Therapeutic class: Skeletal muscle relaxant (centrally acting)

Pregnancy risk category B


Unclear. Thought to act primarily at brain stem (and to a lesser extent at spinal cord level) to relieve skeletal muscle spasms of local origin without altering muscle function.


Capsules (extended-release): 15 mg, 30 mg

Tablets: 5 mg, 7.5 mg, 10 mg

Indications and dosages

Adjunct to rest and physical therapy to relieve muscle spasm associated with acute, painful musculoskeletal conditions

Adults: 5 mg P.O. t.i.d. (immediate-release tablet). May increase to 10 mg P.O. t.i.d. (immediate-release tablet) as needed. Or, 15 mg (extended-release capsule) P.O. daily; some patients may need up to 30 mg/day, given as one 30-mg (extended-release capsule) P.O. daily or two 15-mg (extended-release capsules) P.O. daily.


• Hypersensitivity to drug

• Acute recovery phase after myocardial infarction (MI)

• Heart failure

• Arrhythmias

• Hyperthyroidism

• MAO inhibitor use within past 14 days


Use cautiously in:

• cardiovascular disease, closed-angle glaucoma, hepatic impairment, increased intraocular pressure, urinary retention

• elderly patients

• pregnant or breastfeeding patients

• children younger than age 15.


Don't give within 14 days of MAO inhibitor. Drug interaction may cause hypertensive crisis and severe seizures.

• Give extended-release capsule at approximately the same time each day.

• Know that drug shouldn't be used for more than 3 weeks.

• Be aware that drug may not be first-line agent for elderly patients because of its anticholinergic effects.

Adverse reactions

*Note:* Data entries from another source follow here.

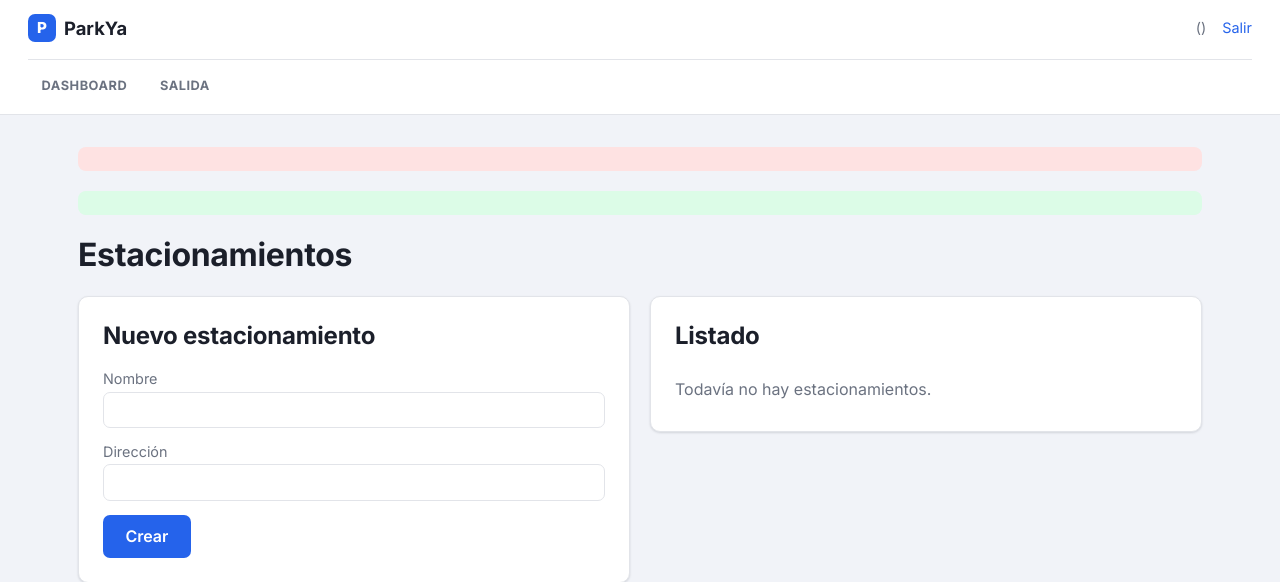
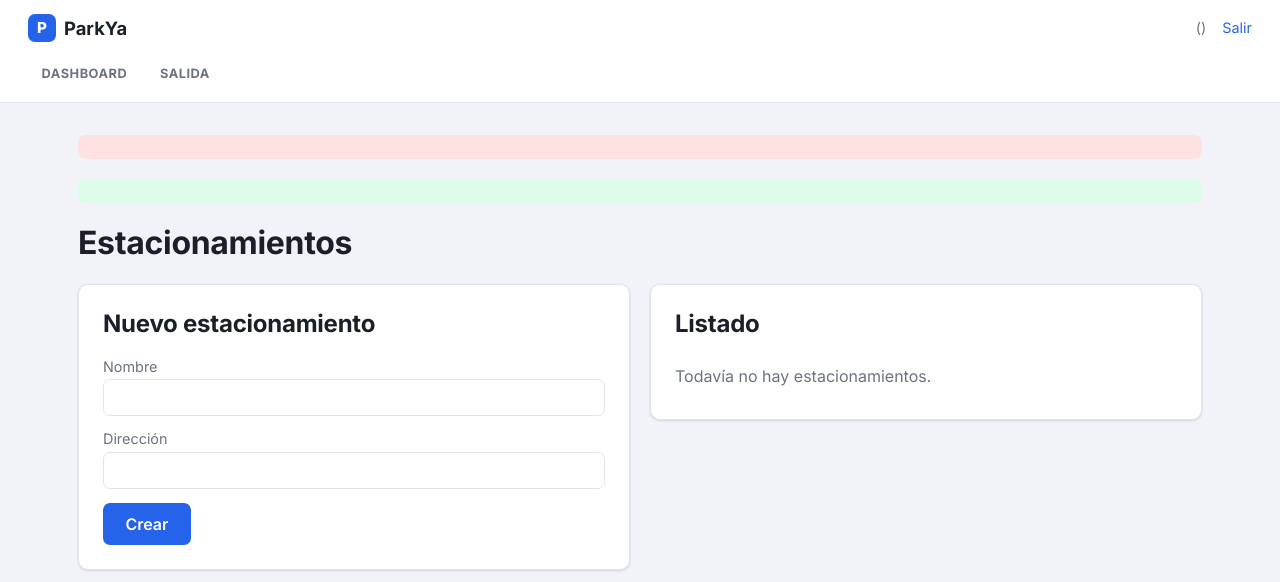
Before and after one commit to ruizmarselo94-wq/parkya, a PHP site: template src/views/lots/index.php in a window 1280 px wide. Shown: the top 582 px of the page. Run offline with PHP 8.4, Linux system fonts and the light colour scheme; the template is opened without the code that fills it, so the values that code supplies are empty.

Commit message:
Saca la línea divisoria entre la marca y las pestañas del nav
Era ruido visual que no se pidió al rediseñar el estado activo.

```diff
--- a/src/assets/css/style.css
+++ b/src/assets/css/style.css
@@ -76,9 +76,7 @@ a { color: var(--primary); }
     overflow-x: auto;
     width: 100%;
     order: 3;
-    margin-top: 0.6rem;
-    padding-top: 0.6rem;
-    border-top: 1px solid var(--border);
+    margin-top: 0.5rem;
 }
 
 .navbar nav a {
```
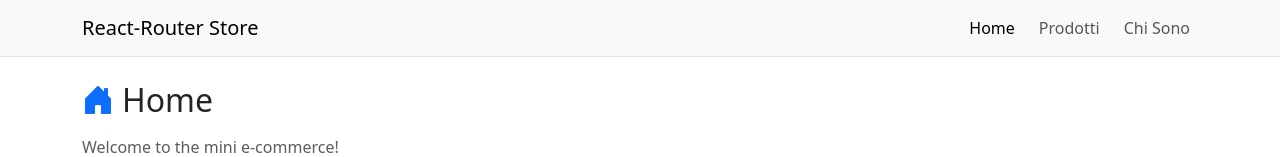
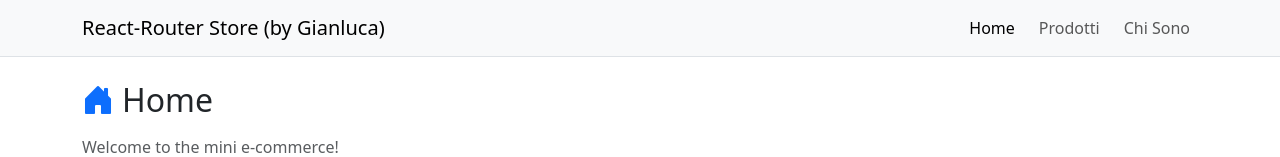
Before and after one commit to Gianluca-Loddo/react-router, a React (Vite) app: page / in a window 1280 px wide. Shown: the top 157 px of the page. Built offline with nearby package versions, Linux system fonts and the light colour scheme.

Commit message:
Updated store title with my name and set up Products page with useState/useEffect imports

```diff
--- a/src/layouts/DefaultLayout.jsx
+++ b/src/layouts/DefaultLayout.jsx
@@ -6,7 +6,7 @@ export default function DefaultLayout() {
             {/*Navbar Bootstrap con NavLink: evidenzia automaticamente il link attivo aggiungendo la classe "active"*/}
             <nav className="navbar navbar-expand bg-light border-bottom">
                 <div className="container">
-                    <spa className="navbar-brand">React-Router Store</spa>
+                    <spa className="navbar-brand">React-Router Store (by Gianluca)</spa>
                     <div className="navbar-nav gap-2">
                         <NavLink className="nav-link" to="/">
                             Home
--- a/src/pages/Products.jsx
+++ b/src/pages/Products.jsx
@@ -1,3 +1,6 @@
+import { useState, useEffect } from "react";
+
+
 export default function Products() {
     return (
         <>
```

CNS: dizziness, drowsiness, syncope, confusion, fatigue, headache, nervousness, decreased mental acuity, irritability, weakness, insomnia, depression, disorientation, delusions, peripheral neuropathy, abnormal gait, Bell's palsy, EEG changes, extrapyramidal symptoms, cerebrovascular accident

CV: vasodilation, tachycardia, chest pain, hypotension, MI, heart block

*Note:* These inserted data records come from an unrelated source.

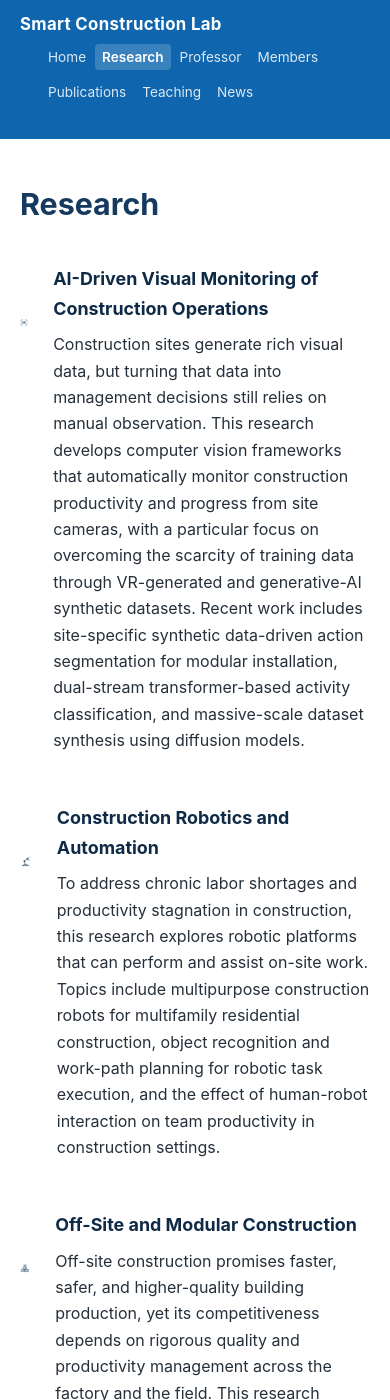
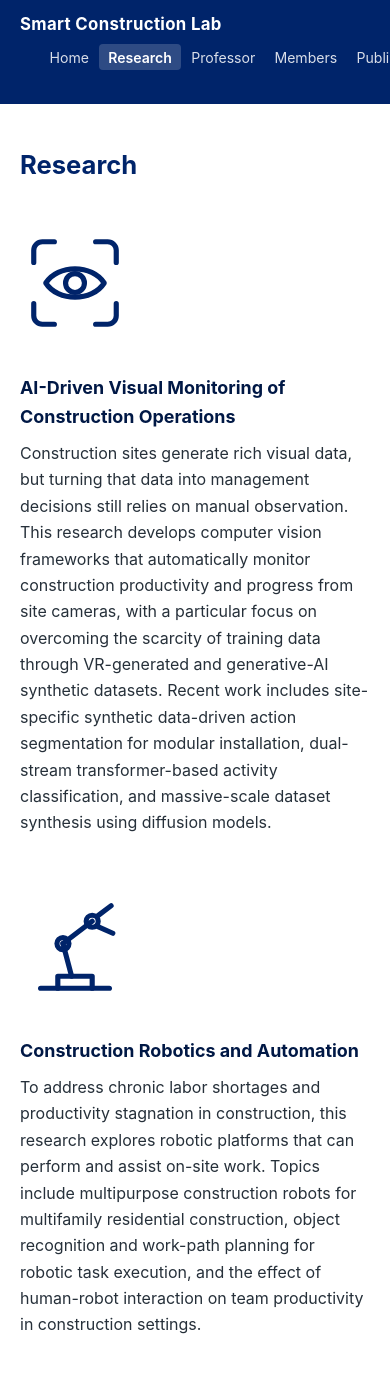
Before and after one commit to Ajou-Smart-Construction-Lab/ajou-smart-construction-lab.github.io, a Jekyll site: the page built from research.md, in a window 390 px wide and 1400 px high. Built offline with Jekyll 4.4.1, drawn with Linux system fonts in a browser that asks for light colours.

Commit message:
SCL logo navy (#00246a) for header/footer/headings/icons, larger icons, mobile layout fixes
Co-Authored-By: Claude Fable 5 <noreply@anthropic.com>

```diff
--- a/assets/css/style.css
+++ b/assets/css/style.css
@@ -1,7 +1,7 @@
 :root {
-  --brand: #0f66ae;   /* 아주대 로고 남색 — 헤더·푸터 배경 */
-  --navy: #163a5f;
-  --navy-dark: #0f2a46;
+  --brand: #00246a;   /* SCL 로고 남색 — 헤더·푸터 배경 */
+  --navy: #00246a;
+  --navy-dark: #001845;
   --accent: #2d6cb5;
   --text: #26303a;
   --muted: #64707c;
@@ -68,8 +68,8 @@ main img { max-width: 100%; }
 .news-date { flex: 0 0 5.5rem; color: var(--muted); font-size: 0.88rem; white-space: nowrap; padding-top: 0.12rem; }
 
 /* research */
-.research-area { display: flex; gap: 1.6rem; align-items: flex-start; margin: 2.2rem 0; }
-.research-area img { flex: 0 0 110px; width: 110px; height: 110px; object-fit: contain; margin-top: 0.2rem; }
+.research-area { display: flex; gap: 2rem; align-items: center; margin: 2.6rem 0; }
+.research-area img { flex: 0 0 150px; width: 150px; height: 150px; object-fit: contain; }
 .research-area h3 { margin-top: 0; }
 .project-list li.done { color: var(--muted); }
 
@@ -109,6 +109,21 @@ main img { max-width: 100%; }
 .site-footer p { margin-bottom: 0.3rem; }
 
 @media (max-width: 640px) {
-  .site-header ul a { padding: 0.3rem 0.45rem; font-size: 0.85rem; }
+  /* 내비게이션: 줄바꿈 대신 한 줄 가로 스크롤 */
+  .site-header nav { flex-direction: column; align-items: flex-start; gap: 0.3rem; }
+  .site-header ul {
+    flex-wrap: nowrap; overflow-x: auto; max-width: 100%;
+    -webkit-overflow-scrolling: touch; scrollbar-width: none;
+  }
+  .site-header ul::-webkit-scrollbar { display: none; }
+  .site-header ul a { padding: 0.3rem 0.55rem; font-size: 0.88rem; white-space: nowrap; }
   .news-list li { flex-direction: column; gap: 0.1rem; }
+  /* 연구분야: 아이콘을 위로, 세로 배치 */
+  .research-area { flex-direction: column; align-items: flex-start; gap: 0.8rem; }
+  .research-area img { flex: none; width: 110px; height: 110px; }
+  .profile { gap: 1.2rem; }
+  .profile img.portrait { flex-basis: 160px; width: 160px; }
+  .footer-logo { height: 56px; max-width: 90%; object-fit: contain; }
+  h1 { font-size: 1.6rem; }
+  h2 { font-size: 1.25rem; }
 }
```
Also changed, not shown: assets/img/icon-human.svg, assets/img/icon-modular.svg, assets/img/icon-robot.svg, assets/img/icon-vision.svg, assets/img/icon-wearable.svg.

EENT: blurred vision

GI: nausea, constipation, dyspepsia, swollen parotid glands, mouth inflammation, discolored tongue, dry mouth, paralytic ileus

GU: galactorrhea, urinary retention, urinary frequency, gynecomastia, testicular swelling, libido changes, erectile dysfunction

Hematologic: purpura, eosinophilia, bone marrow depression, leukopenia, thrombocytopenia

Metabolic: hyperglycemia, hypoglycemia, syndrome of inappropriate diuretic hormone secretion

Musculoskeletal: muscle ache

Respiratory: dyspnea

Skin: photosensitization, alopecia, angioedema

Other: unpleasant taste, weight gain or loss, edema


Drug-drug. Anticholinergics, anti-cholinergic-like drugs (including anti-depressants, antihistamines, disopyramide, haloperidol, phenothiazines): additive anticholinergic effects

Antihistamines, CNS depressants, opioids, sedative-hypnotics: additive CNS depression

Guanadrel, guanethidine: reduction in or blockage of these drugs' actions

MAO inhibitors: hyperpyretic crisis, seizures, death

Drug-herbs. Chamomile, hops, kava, skullcap, valerian: increased CNS depression

Drug-behaviors. Alcohol use: increased CNS depression

Patient monitoring

• Assess for adverse CNS effects, such as drowsiness, dizziness, and decreased mental acuity.

• Monitor patient for evidence of drug interactions, especially when giving drug with CNS depressants.

Patient teaching

• Tell patient to take extended-release capsule at approximately the same time each day.

• Tell patient that drug may cause dry mouth.

• Caution patient to avoid driving and other hazardous activities until he knows how drug affects concentration, alertness, and vision.

• Advise patient not to use alcohol, sedatives, pain medications, over-the-counter preparations, or herbs without consulting prescriber.

• As appropriate, review all other significant and life-threatening adverse reactions and interactions, especially those related to the drugs, herbs, and behaviors mentioned above.